Joshua M. Lawrenz, MD, discusses a study looking at hypofractionated radiotherapy in soft tissue sarcoma.
Joshua M. Lawrenz, MD, a fellow in musculoskeletal oncology at Vanderbilt University Medical Center, discusses a study looking at hypofractionated radiotherapy in soft tissue sarcoma.
With soft tissue sarcoma, radiation is usually given in the neoadjuvant or adjuvant setting, explains Lawrenz. In the neoadjuvant setting, radiation is often given in a conventional matter at 50 Gy/25 fractions, which takes about 5 weeks to administer. After that period of radiation treatment, patients wait about 3 to 6 weeks before receiving surgical resection. In total, the treatment process means patients wait about 2 to 3 months before surgical resection occurs.
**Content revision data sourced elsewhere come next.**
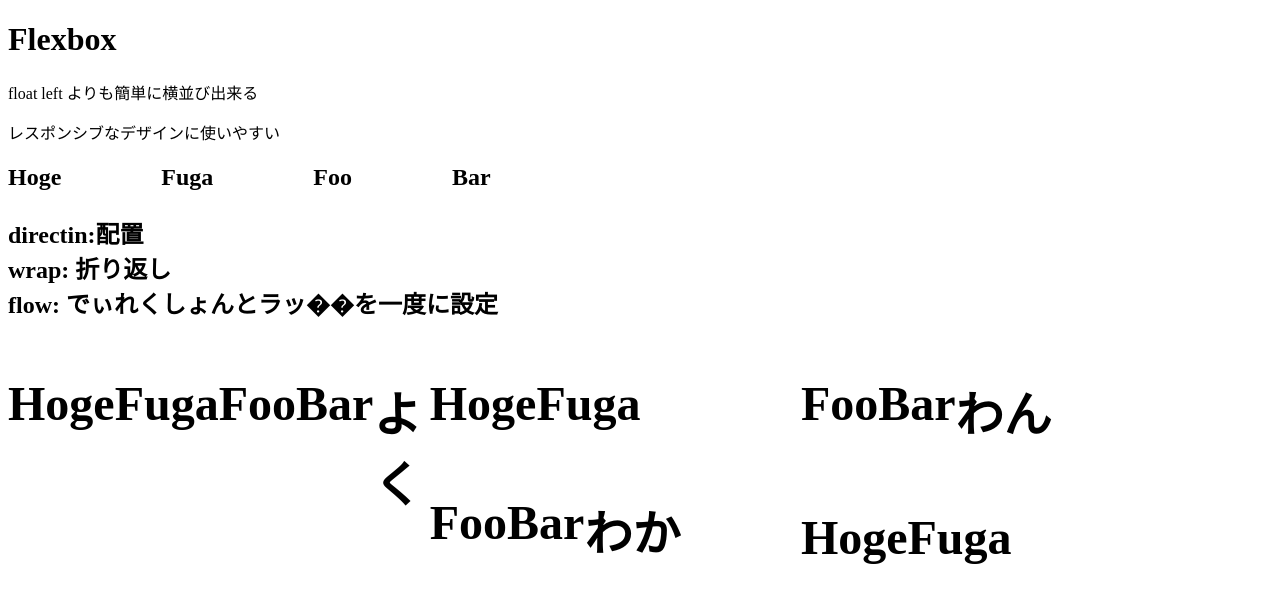
Repository: YokoInoue-u/samurai_HTML-CSS
Page: chap14.html
The author's editor kept a record of every edit. The page is drawn from the files as they stood at one moment, then again after the next edit.
The browser window is 1280 px wide. The pictures show the whole page.

Above is the page before.

### chap14.html
<!DOCTYPE html>
<html lang="ja">
<head>
    <meta charset="UTF-8">
    <meta name="viewport" content="width=device-width, initial-scale=1.0">
    <meta http-equiv="X-UA-Compatible" content="ie=edge">
    <title>chp14フレックスボックス</title>
    <style>
            #sort {
                display: flex;
                flex-wrap: wrap;
            }
            div {
              margin-right: 100px;
            }
            #no-wrap {
                display: flex;
                flex-wrap:nowrap;
            }

            #wrap {
                display: flex;
                flex-wrap:wrap;
            }

            #reverse {
                display: flex;
                flex-wrap:wrap-reverse;
            }
    </style>
</head>
<body>
    <h1>Flexbox</h1>
    <p>float left よりも簡単に横並び出来る</p>
    <p>レスポンシブなデザインに使いやすい</p>
    <h2>
     <div id="sort">
            <div>
                Hoge
            </div>
            <div>
                Fuga
            </div>
            <div>
                Foo
            </div>
            <div>
                Bar
            </div>
        </div>

    <p>directin:配置</br>wrap: 折り返し</br>flow: でぃれくしょんとラッ��を一度に設定</p>

        <div id="no-wrap">
            <h1>Hoge</h1>
            <h1>Fuga</h1>
            <h1>Foo</h1>
            <h1>Bar</h1>
            <h1>よく</h1>

        <div id="wrap">
            <h1>Hoge</h1>
            <h1>Fuga</h1>
            <h1>Foo</h1>
            <h1>Bar</h1>
            <h1>わか</h1>
        </div>

        <div id="reverse">
            <h1>Hoge</h1>
            <h1>Fuga</h1>
            <h1>Foo</h1>
            <h1>Bar</h1>
            <h1>わん</h1>
        </div>
</body>
</html>

After the next edit:
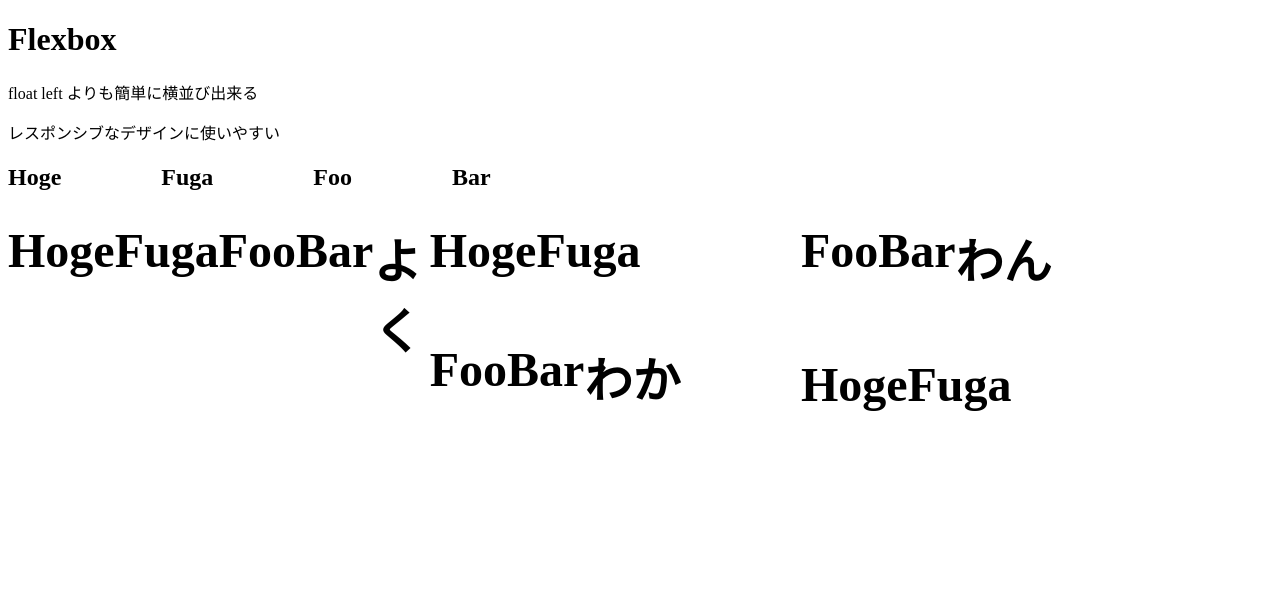
The edit:
--- a/chap14.html
+++ b/chap14.html
@@ -49,8 +49,6 @@
             </div>
         </div>
 
-    <p>directin:配置</br>wrap: 折り返し</br>flow: でぃれくしょんとラッ��を一度に設定</p>
-
         <div id="no-wrap">
             <h1>Hoge</h1>
             <h1>Fuga</h1>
In a study at the Cleveland Clinic looking at hypofractionated radiotherapy, patients received 5 days of radiation therapy followed by immediate resection of the tumor, meaning the entire treatment is condensed from 2 to 3 months down to 2 to 3 weeks.
The 16 patients who have been treated at the Cleveland Clinic for the past 3 years received 5 fractions of radiotherapy on 5 consecutive days and underwent immediate surgical resection 0 to 7 days later. Lawrenz feels that the median follow-up of approximately 8 months was adequate time to account for wound complications and toxicity, but not long enough to account for local recurrence rates, concludes Lawrenz.